Networks won't interfere. Gillian mentioned another benefit of working on Helms' project, the fact that "it's really fun. There were no notes [on Helms' project], there were no studio representatives on set saying 'Please don't do that' or 'Say that.'" Spurlock also pointed out the fact that "there's not as much pressure as a network where you have to get a certain number every single week or they're gonna cancel the show. Things are done at a certain price point, they have a little more fun and basically the networks, be it AOL or Yahoo! or Hulu, want to give that creative flexibility. That's what enticing about it."
Short form content is good for documentary filmmakers. Dan Silver elaborated this point by explaining "to start, documentary filmmaking is really hard. And it's time-consuming. For us to do a '30 for 30' and the '30 for 30s' that work really well are the ones that are passion-driven. A director, a storyteller has a story and they're dying to tell it. That's where you get a specific point of view. But it's a commitment. And not everybody, not every filmmaker, not every person who does a 30 for 30 has almost a year of their life to give up. And you deal on the passion. And what we started seeing is this balance. If you bring over the quality that we spend and the attention that we spend, how seriously we take it from the 30 for 30 perspective, and apply that to short form content, short films, then there's something interesting here. And then we start getting into the fun stuff, which is the distribution."
Content is king. In response to a question about net neutrality's impact on independent artists, Spurlock reassured the audience that "I think what will happen is content creators will always be able to load a piece of their content. At the end of the day, it doesn't matter who the bandwidth is, content is king. You are the content creator and it doesn't matter. You are the brains behind the idea or whatever it is. JJ Abrams is always gonna be able to load a piece of JJ Abrams content, because he's JJ Abrams. I feel like there are certain content creators that you're always gonna be able to make those deals."
However, he also brought up the issue that "it's gonna be harder for people when you come up, as it is for anyone. The question is can you drive people to smaller channels to watch things? It's still gonna come down to marketing, it's gonna be coming down to advertising, to co-promotion. Right now, we live in a world where there's so much on the internet that 99% of stuff online is invisible. There's just no way to market it because there's just too much, and you're gonna start seeing some people get behind the promotion of certain content."
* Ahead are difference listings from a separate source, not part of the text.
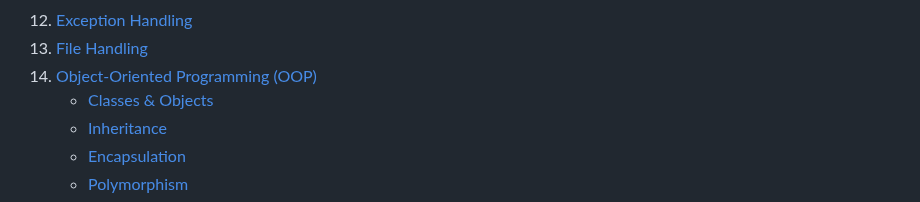
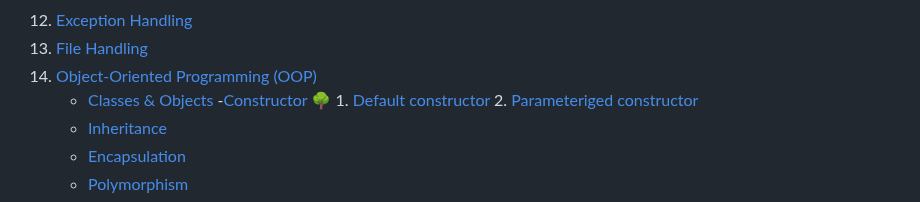
Before and after one commit to akashdip2001/ML-Machine-Learning, a Markdown page: py/README.md, the part around one of its changes. Rendered like a GitHub page.

```diff
--- a/py/README.md
+++ b/py/README.md
@@ -62,6 +62,9 @@ Taste of Pyrhon
 13. [File Handling](#2-file-handling)
 14. [Object-Oriented Programming (OOP)](#oop)
       - [Classes & Objects](#classes--objects)
+           -[Constructor](#constructor) 🌳
+               1. [Default constructor](#default-constructor)
+               2. [Parameteriged constructor](#parameteriged-constructor)
       - [Inheritance](#inheritance)
       - [Encapsulation](#encapsulation)
       - [Polymorphism](#polymorphism)
```
Also changed, not shown: other parts of py/README.md (+68 -1 lines).
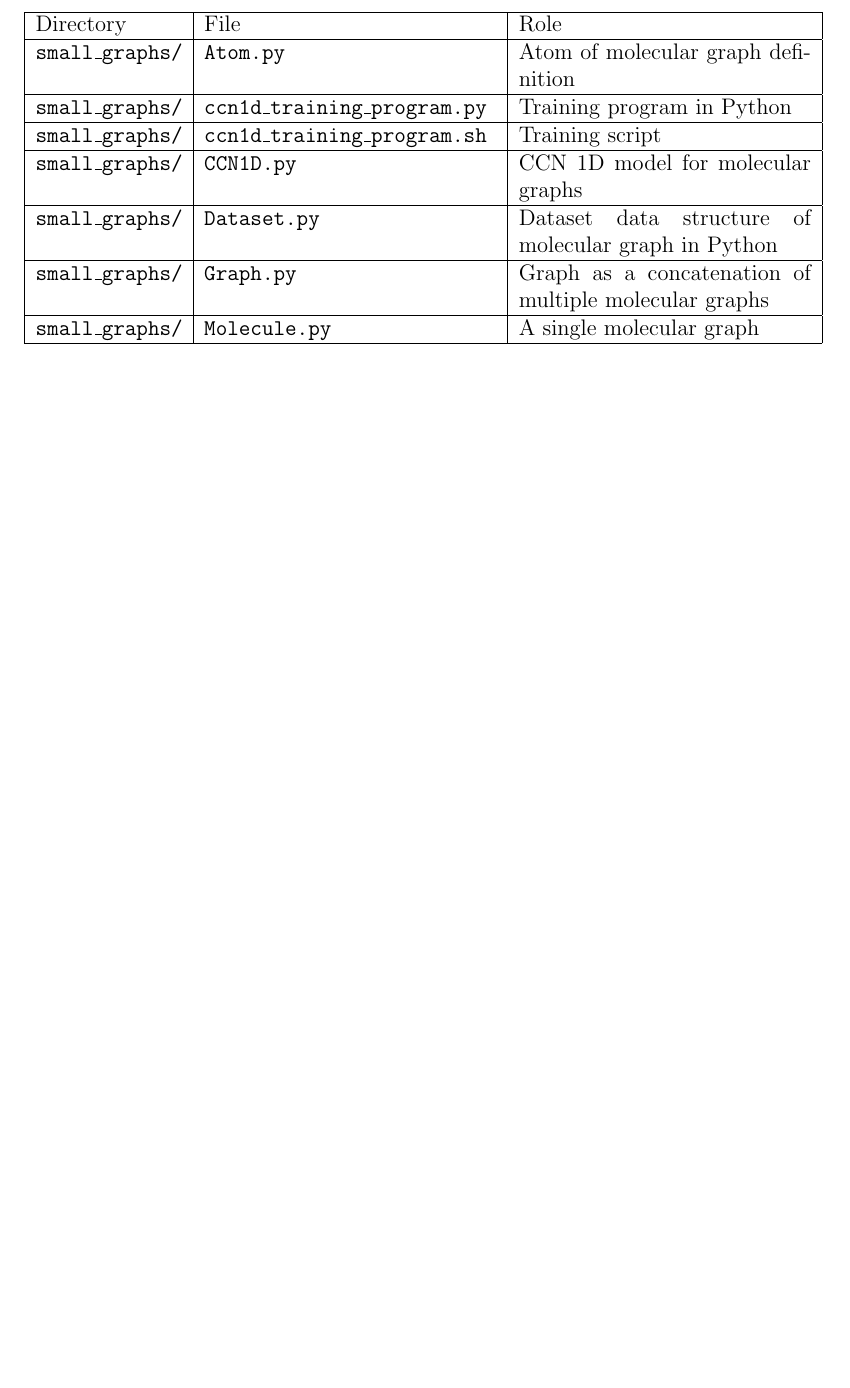
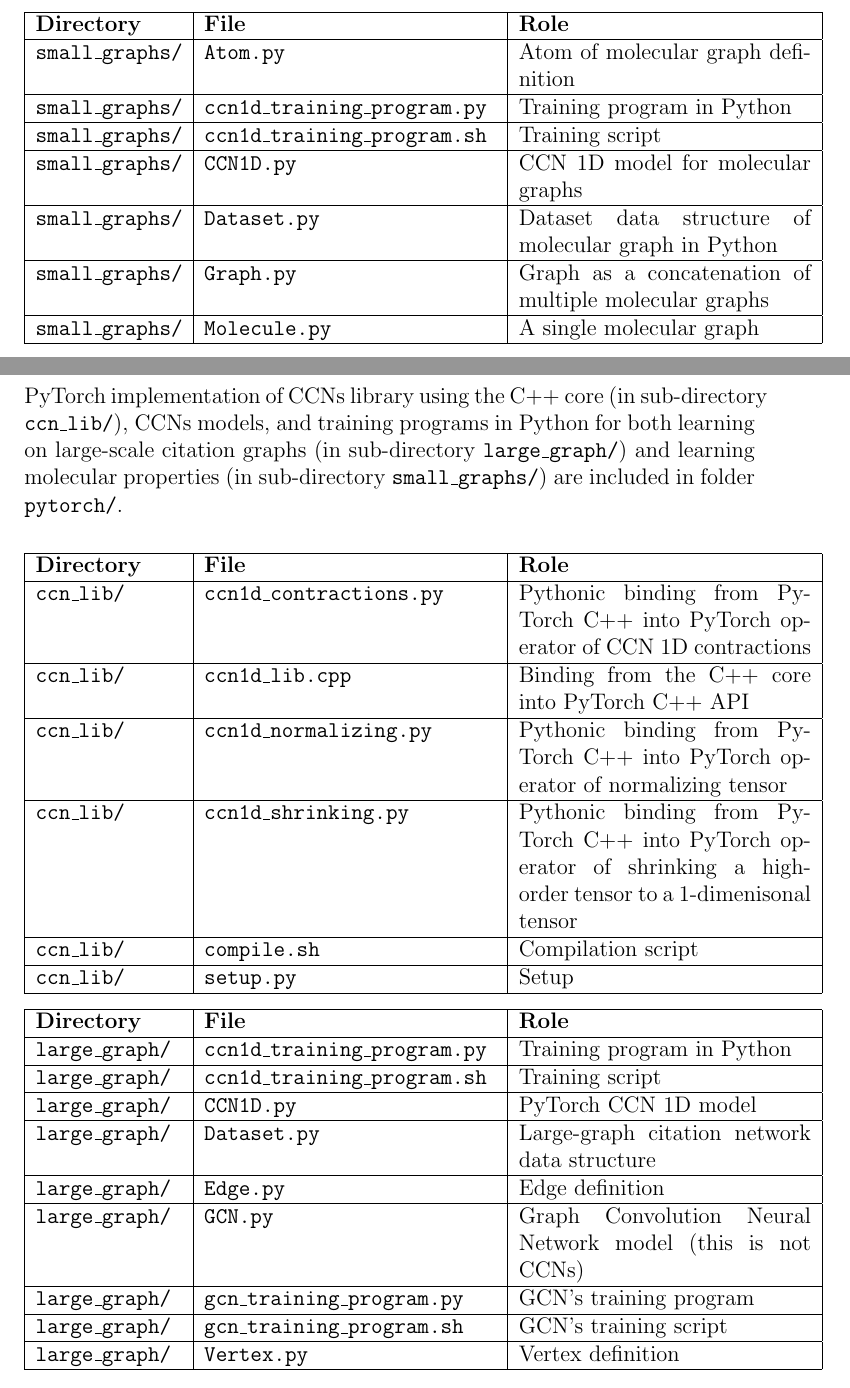
Before and after one commit to HyTruongSon/LibCCNs, a LaTeX document (documentation/main.tex): part of page 5 of 10 before the commit and two parts of pages 5 and 6 of 11 after it, the two joined at a grey line, cut so that both start at the same text, the shorter picture padded with empty space. Compiled offline with pdfLaTeX.

Commit message:
Update documentation

```diff
--- a/documentation/main.tex
+++ b/documentation/main.tex
@@ -154,7 +154,8 @@ Vertex of citation graph definition
 \begin{center}
 \begin{tabular}{| p{0.2\textwidth} | p{0.4\textwidth} | p{0.4\textwidth} |}
 \hline
-Directory & File & Role \\
+\textbf{Directory} & \textbf{File} &
+\textbf{Role} \\
 \hline
 \texttt{small\_graphs/}
 &
@@ -212,3 +213,125 @@ A single molecular graph
 
 \section{PyTorch side}
 
+PyTorch implementation of CCNs library using the C++ core (in sub-directory \texttt{ccn\_lib/}), CCNs models, and training programs in Python for both learning on large-scale citation graphs (in sub-directory \texttt{large\_graph/}) and learning molecular properties (in sub-directory \texttt{small\_graphs/}) are included in folder \texttt{pytorch/}.
+
+\begin{center}
+\begin{tabular}{| p{0.2\textwidth} | p{0.4\textwidth} | p{0.4\textwidth} |}
+\hline
+\textbf{Directory} & \textbf{File} & \textbf{Role} \\
+\hline
+\texttt{ccn\_lib/}
+&
+\texttt{ccn1d\_contractions.py}
+&
+Pythonic binding from PyTorch C++ into PyTorch operator of CCN 1D contractions
+\\
+\hline
+\texttt{ccn\_lib/}
+&
+\texttt{ccn1d\_lib.cpp}
+&
+Binding from the C++ core into PyTorch C++ API
+\\
+\hline
+\texttt{ccn\_lib/}
+&
+\texttt{ccn1d\_normalizing.py}
+&
+Pythonic binding from PyTorch C++ into PyTorch operator of normalizing tensor
+\\
+\hline
+\texttt{ccn\_lib/}
+&
+\texttt{ccn1d\_shrinking.py}
+&
+Pythonic binding from PyTorch C++ into PyTorch operator of shrinking a high-order tensor to a 1-dimenisonal tensor
+\\
+\hline
+\texttt{ccn\_lib/}
+&
+\texttt{compile.sh}
+&
+Compilation script
+\\
+\hline
+\texttt{ccn\_lib/}
+&
+\texttt{setup.py}
+&
+Setup
+\\
+\hline
+\end{tabular}
+\end{center}
+
+\begin{center}
+\begin{tabular}{| p{0.2\textwidth} | p{0.4\textwidth} | p{0.4\textwidth} |}
+\hline
+\textbf{Directory} & \textbf{File} & \textbf{Role} \\
+\hline
+\texttt{large\_graph/}
+&
+\texttt{ccn1d\_training\_program.py}
+&
+Training program in Python
+\\
+\hline
+\texttt{large\_graph/}
+&
+\texttt{ccn1d\_training\_program.sh}
+&
+Training script
+\\
+\hline
+\texttt{large\_graph/}
+&
+\texttt{CCN1D.py}
+&
+PyTorch CCN 1D model
+\\
+\hline
+\texttt{large\_graph/}
+&
+\texttt{Dataset.py}
+&
+Large-graph citation network data structure
+\\
+\hline
+\texttt{large\_graph/}
+&
+\texttt{Edge.py}
+&
+Edge definition
+\\
+\hline
+\texttt{large\_graph/}
+&
+\texttt{GCN.py}
+&
+Graph Convolution Neural Network model (this is not CCNs)
+\\
+\hline
+\texttt{large\_graph/}
+&
+\texttt{gcn\_training\_program.py}
+&
+GCN's training program
+\\
+\hline
+\texttt{large\_graph/}
+&
+\texttt{gcn\_training\_program.sh}
+&
+GCN's training script
+\\
+\hline
+\texttt{large\_graph/}
+&
+\texttt{Vertex.py}
+&
+Vertex definition
+\\
+\hline
+\end{tabular}
+\end{center}
```
Also changed, not shown: documentation/main.pdf, documentation/main.tex (76 more changed lines).
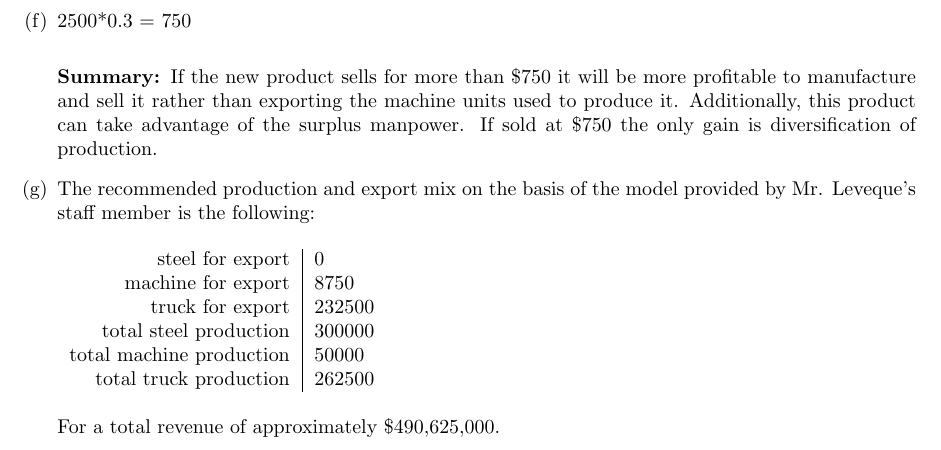
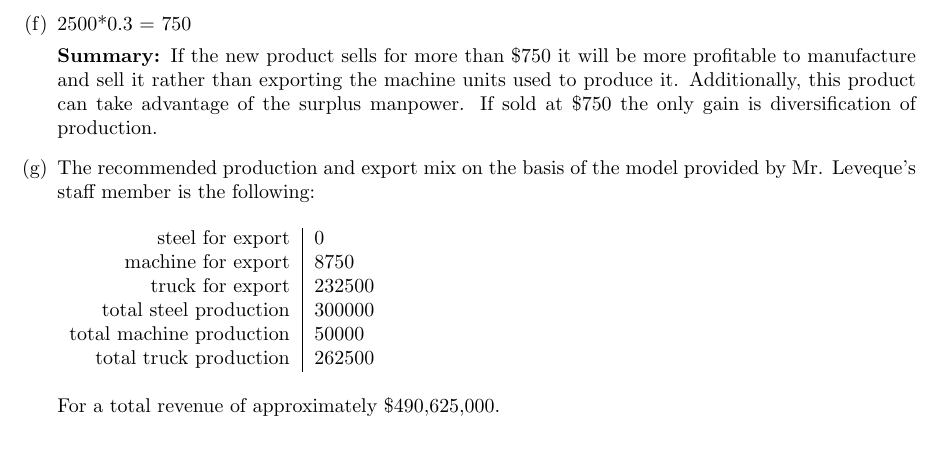
Before and after one commit to bhosley/Schoolwork, a LaTeX problem sheet (2022Q4 - Mathematical Programming/Midterm/Midterm - Hosley.tex): part of page 9 of 14, cut so that both start at the same text. Compiled offline with pdfLaTeX.

Commit message:
Update Midterm - Hosley.tex

```diff
--- a/2022Q4 - Mathematical Programming/Midterm/Midterm - Hosley.tex
+++ b/2022Q4 - Mathematical Programming/Midterm/Midterm - Hosley.tex
@@ -419,7 +419,7 @@ New France Steel Model \\
 		it will be better to reduce production of trucks and export the resulting excess machine units. Stockpiling 10,000 units of steel will have a net effect of reducing export revenue by \$27,500,000.
 
 		\part % Q3-F
-		2500*0.3 = 750 \\
+		2500*0.3 = 750
 
 		\textbf{Summary: }If the new product sells for more than \$750 it will be more profitable to manufacture and sell it rather than exporting the machine units used to produce it. Additionally, this product can take advantage of the surplus manpower. If sold at \$750 the only gain is diversification of production.
 
```
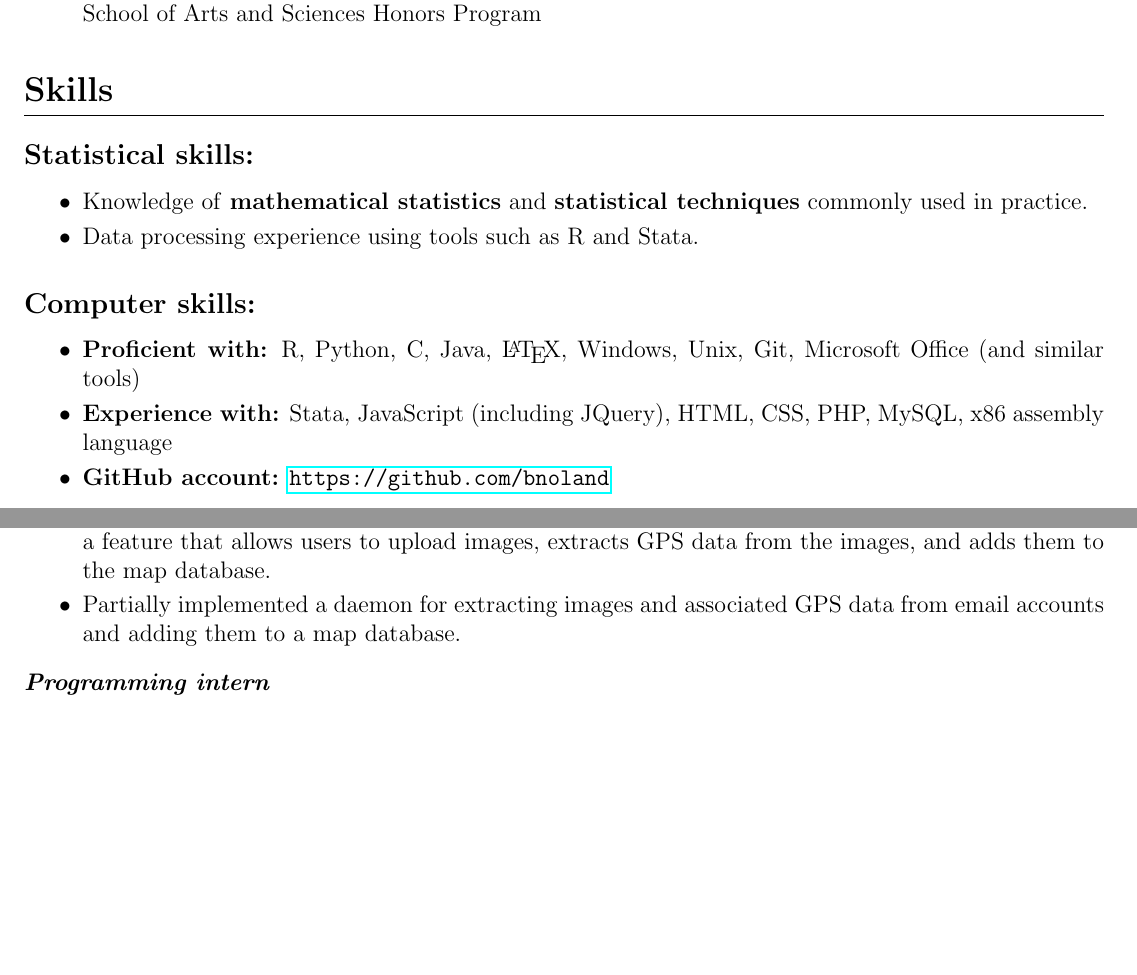
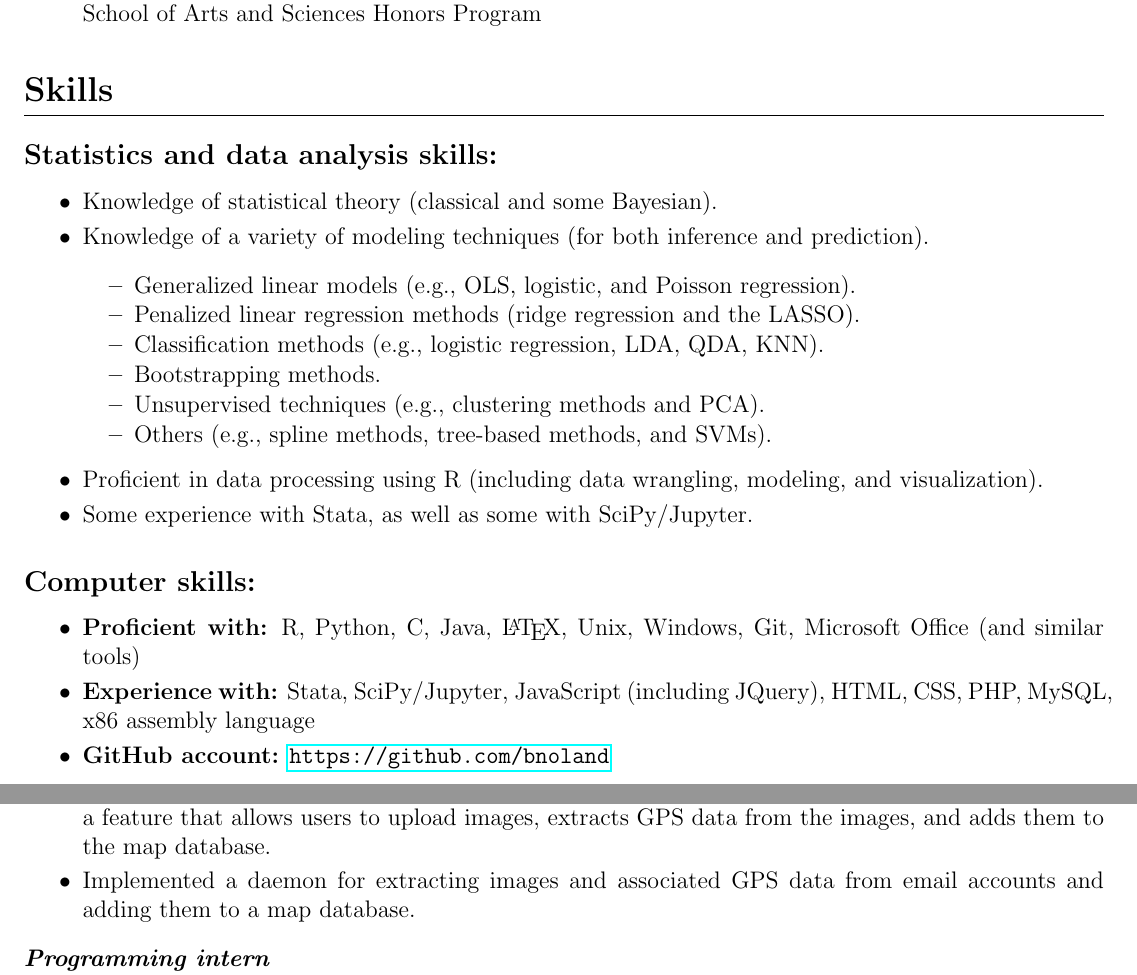
Before and after one commit to bnoland/resume, a LaTeX CV (resume.tex): two parts of pages 1 and 2 of 2, joined at a grey line, cut so that both start at the same text, the shorter picture padded with empty space. Compiled offline with pdfLaTeX.

Commit message:
Amended skills section

```diff
--- a/resume.tex
+++ b/resume.tex
@@ -54,20 +52,38 @@ Systems programming, data structures and algorithms \textit{(taken at Princeton
 \fi
 \section*{Skills}
 
-\subsection*{Statistical skills:}
+\subsection*{Statistics and data analysis skills:}
 \begin{itemize}
 \item
-Knowledge of \textbf{mathematical statistics} and \textbf{statistical techniques} commonly used in practice.
+Knowledge of statistical theory (classical and some Bayesian).
 \item
-Data processing experience using tools such as R and Stata.
+Knowledge of a variety of modeling techniques (for both inference and prediction).
+\begin{itemize}
+\item
+Generalized linear models (e.g., OLS, logistic, and Poisson regression).
+\item
+Penalized linear regression methods (ridge regression and the LASSO).
+\item
+Classification methods (e.g., logistic regression, LDA, QDA, KNN).
+\item
+Bootstrapping methods.
+\item
+Unsupervised techniques (e.g., clustering methods and PCA).
+\item
+Others (e.g., spline methods, tree-based methods, and SVMs).
+\end{itemize}
+\item
+Proficient in data processing using R (including data wrangling, modeling, and visualization).
+\item
+Some experience with Stata, as well as some with SciPy/Jupyter.
 \end{itemize}
 
 \subsection*{Computer skills:}
 \begin{itemize}
 \item
-\textbf{Proficient with:} R, Python, C, Java, \LaTeX, Windows, Unix, Git, Microsoft Office (and similar tools)
+\textbf{Proficient with:} R, Python, C, Java, \LaTeX, Unix, Windows, Git, Microsoft Office (and similar tools)
 \item
-\textbf{Experience with:} Stata, JavaScript (including JQuery), HTML, CSS, PHP, MySQL, x86 assembly language
+\textbf{Experience with:} Stata, SciPy/Jupyter, JavaScript (including JQuery), HTML, CSS, PHP, MySQL, x86 assembly language
 \item
 \textbf{GitHub account:} \url{https://github.com/bnoland}
 \end{itemize}
@@ -97,7 +113,7 @@ Implemented a website for visualizing the results of this study. The latest vers
 \item
 Worked on Mappler, an online geographic information system (GIS) tool. Designed and implemented a feature that allows users to upload images, extracts GPS data from the images, and adds them to the map database.
 \item
-Partially implemented a daemon for extracting images and associated GPS data from email accounts and adding them to a map database.
+Implemented a daemon for extracting images and associated GPS data from email accounts and adding them to a map database.
 \end{itemize}
 
 \textit{\textbf{Programming intern}} \\
```
Also changed, not shown: resume.pdf, resume.tex (2 more changed lines).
Best venues through which to get your stuff seen. Silver informs us of his reliance on outside sources to give him the buzz, stating that "I mostly get forwarded stuff. I rely on aggregators, I rely on Dark Horizon to show me the cool trailers. I check Funny or Die every day. I rely on other people to show me what's out there." Spingarn-Koff added "anything that gets picked up by Upworthy." Jacobs added "I've always loved Vulture, New York Times magazine site and I've done a couple of videos with them as well." Spingarn-Koff, however, who warned the audience not to put their stuff on YouTube due to a premiere requirement at Op-Docs, suggested as an alternative "if you have festival aspirations, you should try to do the festival run in the hopes that somebody has money paying you to give it some life on television or an online outlet that pays."